"However, that is for a British jury to decide. Meanwhile I have so much sympathy for you that if you choose to disappear in the next twenty-four hours I will promise you that no one will hinder you."
-- Sherlock Holmes, making one less jury necessary

"Watson, you are a British jury, and I never met a man who was more eminently fitted to represent one."
-- Sherlock Holmes, deciding he needs a jury after all

"The coroner's jury brought in the obvious 'Willful murder', but the parties remained as unknown as ever."
-- John H. Watson, reporting

"I knew the facts were true, but could I hope to make a jury of countrymen believe so fantastic a story?"
-- Leon Sterndale, about to disappear  into Africa

"That was the view taken by the coroner's jury and also in the police-court proceedings."
-- Sherlock Holmes, about to go in and prove otherwise

Did Holmes's view of juries evolve over time? Did Dr. Watson eventually follow the path chosen by Jefferson Hope and be the second man in the Canon to decide he was a jury, or does Holmes's appointment of him make him a more innocent jury-poser? In any case, it's the lazy days of summer, so don't think too hard about it.

Wednesday, August 2, 2017

That moment you loved Sherlock Holmes best.

When did you most enjoy Mr. Sherlock Holmes?

Don't answer right away. Let the full meaning of that question sink in.

At this point, nearly a hundred and thirty years after his creation, Sherlock Holmes is so much a part of the culture that the sixty tales with Arthur Conan Doyle's name on them is probably not your initial introduction to the character. Unless Doyle's work was thrust upon you in school (and you were paying attention), chances are you first saw Sherlock Holmes on television.

And while most of us anchor our love of Sherlock to a Canon, be it ACD or BBC, I would venture to say that our biggest lifetime thrill regarding Mr. Sherlock Holmes did not come directly from the ACD anchor-point any more. It is the holy source of all things Sherlock, yes, but that fan who traces their initial falling in love with Sherlock Holmes to a moment in, say, The Hound of the Baskervilles is becoming rare indeed.

And even if you truly bonded to Holmes after full ACD Canon immersion, I'd bet if we had hooked you up to any source of response-measurement machine for your entire life, your highest reaction point to a Sherlock Holmes stimuli would have come from something later, something that took you by surprise once you had developed your love of Sherlock Holmes over time.

Because I don't think we ever truly enjoy Sherlock Holmes completely until we know Sherlock Holmes.

It's like the concept of love at first sight.

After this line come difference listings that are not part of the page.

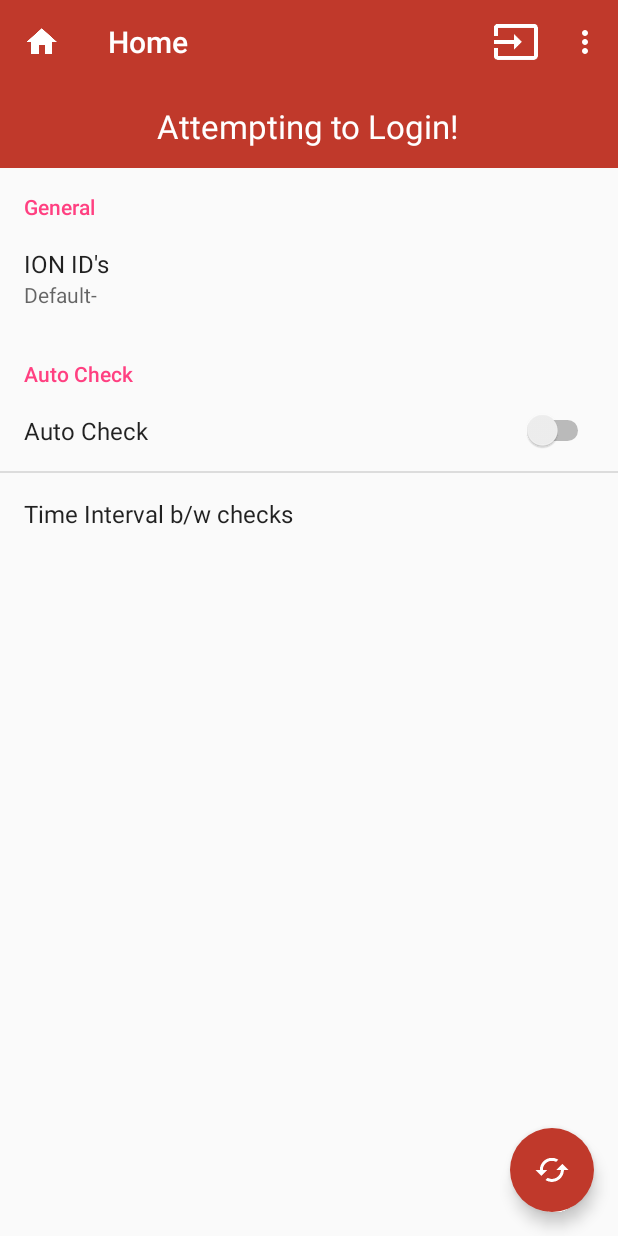
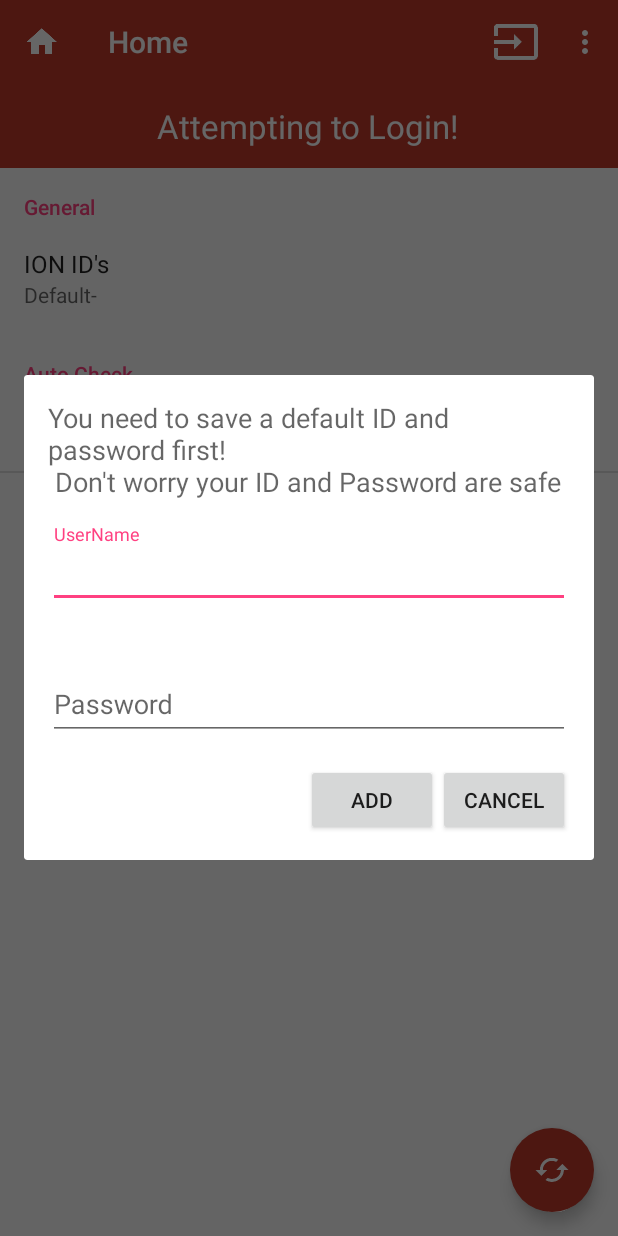
Before and after one commit to kunall17/IONAutoLogin, an Android app: the screen it shows after launch (MainActivity), in the options menu, after a tap on "Contact", on a phone screen of 412 x 824 dp. Run offline under Robolectric (Android 15) with nearby library versions, the phone set to English and light mode, and no system bars; libraries missing offline, so code that uses them is left out: com.squareup.okhttp.

Commit message:
Added help option, asks for default ID at the start.!

```diff
--- a/app/src/main/java/com/kunall17/ionautologin/MainActivity.java
+++ b/app/src/main/java/com/kunall17/ionautologin/MainActivity.java
@@ -6,6 +6,7 @@ import android.annotation.TargetApi;
 import android.app.Dialog;
 import android.content.BroadcastReceiver;
 import android.content.Context;
+import android.content.DialogInterface;
 import android.content.Intent;
 import android.content.IntentFilter;
 import android.content.res.ColorStateList;
@@ -21,6 +22,8 @@ import android.preference.Preference;
 import android.preference.PreferenceFragment;
 import android.preference.SwitchPreference;
 import android.support.design.widget.FloatingActionButton;
+import android.support.design.widget.TextInputLayout;
+import android.support.v7.app.AlertDialog;
 import android.support.v7.app.AppCompatActivity;
 import android.os.Bundle;
 import android.support.v7.widget.Toolbar;
@@ -41,7 +44,10 @@ import com.kunall17.ionautologin.Functions.LoginConstants;
 import com.kunall17.ionautologin.Functions.LoginThread;
 import com.kunall17.ionautologin.Functions.SQLiteDatabaseAdapter;
 import com.kunall17.ionautologin.Functions.SharedPreferencesClass;
+import com.kunall17.ionautologin.Functions.User;
 import com.kunall17.ionautologin.Functions.differentFunctions;
+
+import java.sql.SQLIntegrityConstraintViolationException;
 
 
 public class MainActivity extends AppCompatActivity {
@@ -85,6 +91,67 @@ public class MainActivity extends AppCompatActivity {
         } else {
             defaultUsername = "";
             log.addToLog("ID NOT FOUND");
+
+
+            final Dialog dialog = new Dialog(MainActivity.this);
+            dialog.setContentView(R.layout.custom_dialog);
+            dialog.setTitle("ION ID");
+            dialog.setCancelable(false);
+            final EditText username_et = (EditText) dialog.findViewById(R.id.userName_ET);
+            final EditText pass_et = (EditText) dialog.findViewById(R.id.pass_ET);
+            final TextView textView = (TextView) dialog.findViewById(R.id.textView);
+            textView.setText("You need to save a default ID and password first! \n Don't worry your ID and Password are safe");
+            Button cancel_btn = (Button) dialog.findViewById(R.id.cancel_btn);
+            Button save_btn = (Button) dialog.findViewById(R.id.save_btn);
+            final TextInputLayout user_til = (TextInputLayout) dialog.findViewById(R.id.name_txt_layout);
+            final TextInputLayout pass_til = (TextInputLayout) dialog.findViewById(R.id.pass_txt_layout);
+            // if button is clicked, close the custom dialog
+
+
+            cancel_btn.setOnClickListener(new View.OnClickListener() {
+                @Override
+                public void onClick(View v) {
+                    if (spc.getDefaultID() == "" || spc.getDefaultID() == null) {
+                        Toast.makeText(MainActivity.this, "You need to save a default ID first!", Toast.LENGTH_SHORT).show();
+                        return;
+                    }
+                    dialog.dismiss();
+                }
+            });
+
+            save_btn.setOnClickListener(new View.OnClickListener() {
+                @Override
+                public void onClick(View v) {
+                    if (username_et.getText().toString() == "") {
+                        user_til.setError("Enter UserName");
+                        return;
+                    }
+                    if (pass_et.getText().toString() == "") {
+                        pass_til.setError("Enter Password");
+                        return;
+                    }
+                    try {
+                        int a = databaseAdapter.insertData(username_et.getText().toString(), (pass_et.getText().toString()));
+                        System.out.println("long-" + a);
+                        if (a != -1) {
+                            spc.saveString(SharedPreferencesClass.SP_DEFAULT, username_et.getText().toString());
+                            log.addToLog("userAdded-" + username_et.getText().toString());
+                            defaultUsername = username_et.getText().toString();
+                            loginThread.changeCred(defaultUsername, defaultPassword);
+
+                            preferenceFragment.findPreference("studentID").setSummary("Default- " + username_et.getText().toString());
+                        }
+
+                    } catch (SQLIntegrityConstraintViolationException e) {
+                        Toast.makeText(MainActivity.this, "This ID already Found!", Toast.LENGTH_SHORT).show();
+                        username_et.setText("");
+                        pass_et.setText("");
+                    }
+                    Toast.makeText(MainActivity.this, "Saved!", Toast.LENGTH_SHORT).show();
+                    dialog.dismiss();
+                }
+            });
+            dialog.show();
         }
 
 
@@ -129,7 +196,8 @@ public class MainActivity extends AppCompatActivity {
 //        saveCredentials();
         color_red = getResources().getColor(R.color.not_connected_red);
         color_green = getResources().getColor(R.color.connected_green);
-        getFragmentManager().beginTransaction().replace(R.id.content_frame, new preferenceFragment()).commit();
+        preferenceFragment = new preferenceFragment();
+        getFragmentManager().beginTransaction().replace(R.id.content_frame, preferenceFragment).commit();
         fab.setOnClickListener(new View.OnClickListener() {
             @Override
             public void onClick(View view) {
@@ -146,6 +214,8 @@ public class MainActivity extends AppCompatActivity {
 
         }
     }
+
+    PreferenceFragment preferenceFragment;
 
     public void startedFromWidget() {
         final WifiManager wifiManager = (WifiManager) getSystemService(Context.WIFI_SERVICE);
@@ -298,6 +368,26 @@ public class MainActivity extends AppCompatActivity {
             startActivity(i);
         } else if (id == R.id.action_login) {
             loginThread.attemptToLogin();
+        } else if (id == R.id.action_help) {
+            final AlertDialog.Builder dlgAlert = new AlertDialog.Builder(this);
+            dlgAlert.setMessage("Three ways to login:-\n" +
+                    "\n" +
+                    "1. Add an widget to your homescreen which automatically turn's on the wifi if off and attempts to login with the default ID \n" +
+                    "\n" +
+                    "2. Press the bottom most circle button to check if internet working and then login\n" +
+                    "\n" +
+                    "3. Press the icon behind this menu then you can directly login!");
+            dlgAlert.setTitle("How to use?");
+            dlgAlert.setPositiveButton("OK", null);
+            dlgAlert.setCancelable(true);
+            dlgAlert.setPositiveButton("Ok",
+                    new DialogInterface.OnClickListener() {
+                        public void onClick(DialogInterface dialog, int which) {
+                            //dismiss the dialog
+                            dialog.dismiss();
+                        }
+                    });
+            dlgAlert.create().show();
         }
         return super.onOptionsItemSelected(item);
     }
@@ -355,7 +445,7 @@ public class MainActivity extends AppCompatActivity {
 
     @TargetApi(Build.VERSION_CODES.HONEYCOMB)
     public class preferenceFragment extends PreferenceFragment {
-        Preference IDPref;
+        public Preference IDPref;
         SwitchPreference sp_autocheck;
         ListPreference lp;
         SwitchPreference check_wifi;
@@ -369,6 +459,7 @@ public class MainActivity extends AppCompatActivity {
             setHasOptionsMenu(true);
 
             IDPref = findPreference("studentID");
+
 
             check_list = (ListPreference) findPreference("check_list");
             sp_autocheck = (SwitchPreference) findPreference("check_enabled");
@@ -385,7 +476,7 @@ public class MainActivity extends AppCompatActivity {
             sp_autocheck.setOnPreferenceChangeListener(new Preference.OnPreferenceChangeListener() {
                 @Override
                 public boolean onPreferenceChange(Preference preference, Object o) {
-                    if (sp_autocheck.isChecked()) {
+                    if (!sp_autocheck.isChecked()) {
                         check_list.setEnabled(true);
                         startTimer();
                     } else {
@@ -428,13 +519,13 @@ public class MainActivity extends AppCompatActivity {
         @Override
         public void onResume() {
             super.onResume();
-            saveCredentials();
+//            saveCredentials();
             loginThread.changeCred(defaultUsername, defaultPassword);
             IDPref.setSummary("Default- " + spc.getDefaultID());
 
         }
 
-        private void getAndSetDefaults() {
+        public void getAndSetDefaults() {
             if (spc.getDefaultID() != null && databaseAdapter.ifUserNameExists(spc.getDefaultID())) {
                 IDPref.setSummary("Default- " + spc.getDefaultID());
             }
--- a/app/src/main/res/menu/menu.xml
+++ b/app/src/main/res/menu/menu.xml
@@ -22,6 +22,11 @@
     <!--app:showAsAction="never" />-->
 
     <item
+        android:id="@+id/action_help"
+        android:orderInCategory="100"
+        android:title="Help"
+        app:showAsAction="never" />
+    <item
         android:id="@+id/action_contact"
         android:autoLink="web|email"
         android:orderInCategory="100"
--- a/app/src/main/res/values/strings.xml
+++ b/app/src/main/res/values/strings.xml
@@ -1,5 +1,5 @@
 <resources>
-    <string name="app_name">LoginAutomatically</string>
+    <string name="app_name">ION AutoLogin</string>
     <string name="title_activity_main">ION Auto Login</string>
     <string name="title_activity_main2">Main2Activity</string>
     <string name="title_activity_settings">Settings</string>
--- a/app/src/main/res/xml/pref_settings.xml
+++ b/app/src/main/res/xml/pref_settings.xml
@@ -18,11 +18,12 @@
             android:title="Auto Check" />
         <!--TODO in V2-->
         <!--<SwitchPreference-->
-            <!--android:defaultValue="false"-->
-            <!--android:key="check_wifi"-->
-            <!--android:title="Login On Wifi Changes" />-->
+        <!--android:defaultValue="false"-->
+        <!--android:key="check_wifi"-->
+        <!--android:title="Login On Wifi Changes" />-->
         <ListPreference
             android:defaultValue="2"
+            android:enabled="false"
             android:entries="@array/check_timeInterval"
             android:entryValues="@array/check_timeInterval_values"
             android:key="check_list"
```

Sure, you might have a moment of "Wow, that person is amazing and I'm having feelings!" But if that's the peak of your relationship with that person, why even bother having a relationship. You'll always remember that moment, but, if things go well, you'll have a lot more moments you remember just as fondly, if not moreso.

So it is with Mr. Sherlock Holmes.

And when you consider the long term . . . like being into Sherlock Holmes for decades and decades, as many people are . . . you don't hang on that long without some high points along the way. It may be discovering other fans who speak your language at a Sherlockian event. It may be in something really good written by a non-ACD author. And it may be . . . heaven forbid . . . in a movie or television show.

To be honest, as much as I've loved Sherlock Holmes the character and drawn fun and frolic from the original ACD tales over time, I think that if I had to rank single moments of joy, BBC Sherlock topped the Doyle Canon in spots. Works by other writers, both pastiche and essay, have topped the Doyle Canon at times for sheer enjoyment. ACD's works are the fuel, but they aren't the engine, and they certainly don't press the pedal to the metal any more . . . that comes from forces outside those original sixty stories. Is that blasphemy at this point? I really don't think so.

A staple of Sherlockian essaydom has long been "what is it that we love best about Sherlock Holmes" or "when did I first meet Sherlock Holmes." But as Holmes has spread so far and wide in our culture, a new question to add to those staples might be "When did I love Sherlock Holmes the best?"

Because there's so much Holmes to love out there. And should love ever have limits?